No discussion of problems or break up
Questions and attempts to discuss ignored
Leaves you feeling traumatized

When someone ghosts after months or years together, it can cause similar feelings to emotional trauma from physical abuse since it makes you question your sense of reality.

Is ghosting a form of narcissistic abuse?

Ghosting can also be a sign of narcissistic abuse in a toxic relationship. Signs it may be narcissistic abuse include:

  • The person displayed narcissistic traits like excessive self-focus
  • The relationship felt emotionally unhealthy or possessive
  • You often felt ignored, unheard, or emotionally manipulated
  • The person alternating ghosting with hoovering (reconnecting)

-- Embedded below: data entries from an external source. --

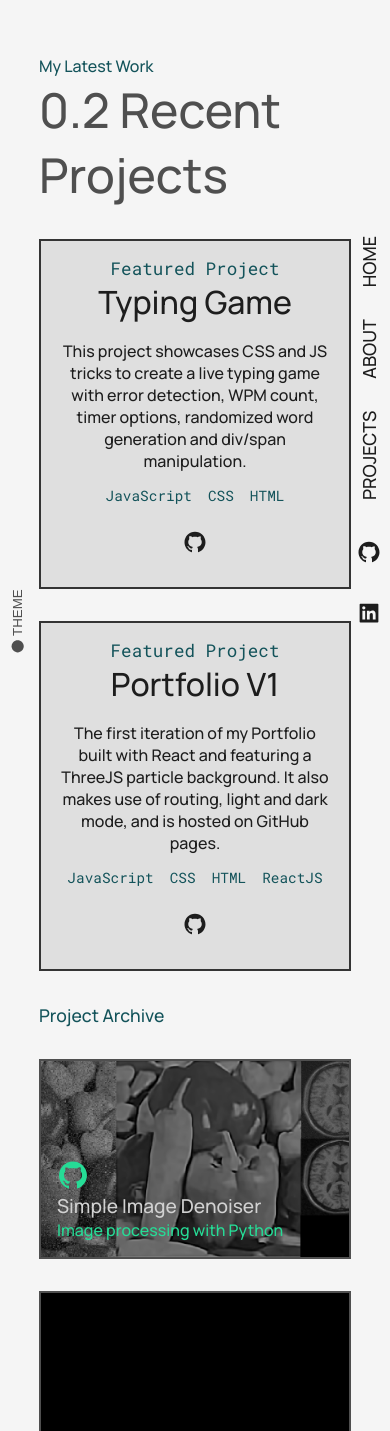
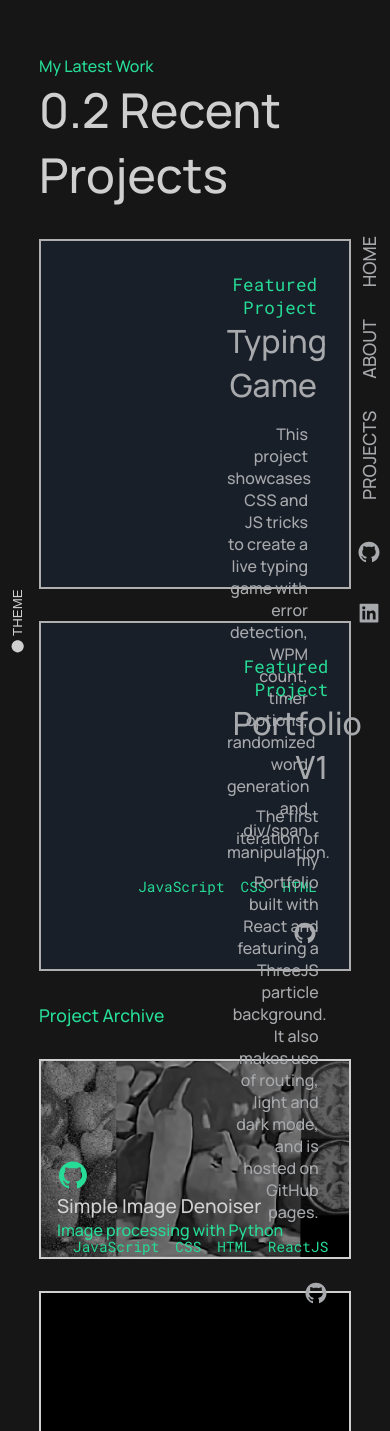
Before and after one commit to leon-plackal/personal-portfolio-v1, a React (Create React App) app in the folder client/: page /#/projects in a window 390 px wide. Shown: the part 137-1568 px from the top of the page. Built offline with nearby package versions, Linux system fonts and the light colour scheme; what react-three-fiber would draw is missing.

Commit message:
fixed media queries

```diff
--- a/client/src/App.css
+++ b/client/src/App.css
@@ -199,7 +199,7 @@ h3{
 }
 
 .container{
-  width: 50%;
+  width: 60%;
   margin: auto;
 }
 
@@ -250,7 +250,7 @@ h3{
   position: absolute;
   justify-self:flex-start;
   height: 347px;
-  width: 450px;
+  width: 45%;
   background-color: #c5c5c5;
 }
 
@@ -262,7 +262,7 @@ h3{
   flex-direction: column;
   justify-content: right;
   text-align: right;
-
+  width: 50%;
 }
 .featured-project .info h3{
   font-size: 1.1rem;
@@ -275,6 +275,7 @@ h3{
   font-size: 2rem;
   padding-bottom: 1rem;
 }
+
 .featured-project .info ul{
   display: flex;
   gap: 1rem;justify-content: right;
@@ -294,7 +295,7 @@ h3{
 
 .featured-description{
   flex-wrap: wrap;
-  width: 400px;
+  width: 100%;
 }
 
 .anim {
@@ -311,7 +312,7 @@ h3{
   border: 1px solid var(--text2);
   background:var(--radial1)
 }
-@media screen and (max-width: 1800px) {
+@media screen and (max-width: 1200px) {
   .featured-project .image img{
     display: none;
   }
@@ -325,11 +326,9 @@ h3{
   .tile-row{
     justify-content:left;
   }
-  .tile{
-    width: 40%;
-  }
+
 }
-@media screen and (max-width: 1400px) {
+@media screen and (max-width: 1200px) {
   .tile{
     width: 100%;
   }
@@ -351,12 +350,7 @@ h3{
   .container{
     width: 80%;
   }
-  .featured-project .info{
-    padding: 0;
-    padding-top: 1rem;
-    align-items: center;
-    text-align: center;
-  }
+
   .tags{
     position: relative;
     padding: 0;
--- a/client/src/pages/Home.js
+++ b/client/src/pages/Home.js
@@ -26,8 +26,11 @@ function toggleTheme() {
 (function () {
  if (localStorage.getItem('theme') === 'theme-light') {
      setTheme('theme-light');
- } else {
+ } else if (localStorage.getItem('theme') === 'theme-dark'){
      setTheme('theme-dark');
+ }
+ else{
+  setTheme('theme-light');
  }
 })();
 
```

Narcissists often use silent treatment or disappearing acts to control their partners. Ghosting can be the ultimate silent treatment. The lack of closure leaves the partner trauma bonded.

Table showing signs ghosting may be narcissistic abuse

Signs Ghosting is Narcissistic Abuse
Person displayed narcissistic traits
Relationship felt emotionally unhealthy/possessive
You often felt ignored, unheard, manipulated
Person alternated ghosting with hoovering back

When a narcissist ghosts, it serves to punish and devalue their partner. It gives them a sense of power and control. This is why it often leads to trauma bonding keeping the partner trapped.

Should ghosting be illegal?

While ghosting can certainly be unethical, immoral, and cruel depending on the situation, relationship experts tend to agree it should not be illegal. Some key reasons it is difficult to legislate include:

  • It’s nearly impossible to prove why someone stopped contacting you
  • Making laws around interpersonal relationships gets very complicated
  • Criminalizing every bad dating behavior sets a dangerous precedent
  • Proving emotional distress from ghosting is difficult
  • It would be challenging to enforce or prosecute

Rather than making ghosting illegal, it is better to spread awareness on why it is harmful and unethical. Social pressure rather than laws are more likely to change such behaviors.


Ghosting, while increasingly common, can certainly be a hurtful and damaging experience for the person on the receiving end. Learning to move on and not take it personally is important. Avoiding becoming overly invested too quickly when dating can help minimize the hurt as well. There are certainly situations where ghosting crosses the line into emotional or narcissistic abuse. However, the solution is unlikely to come from legislation, but rather increasing conscientiousness and communication skills in relationships. With open discussion and understanding, ghosting another human being can be recognized as the devaluing and cowardly behavior that it is in most cases.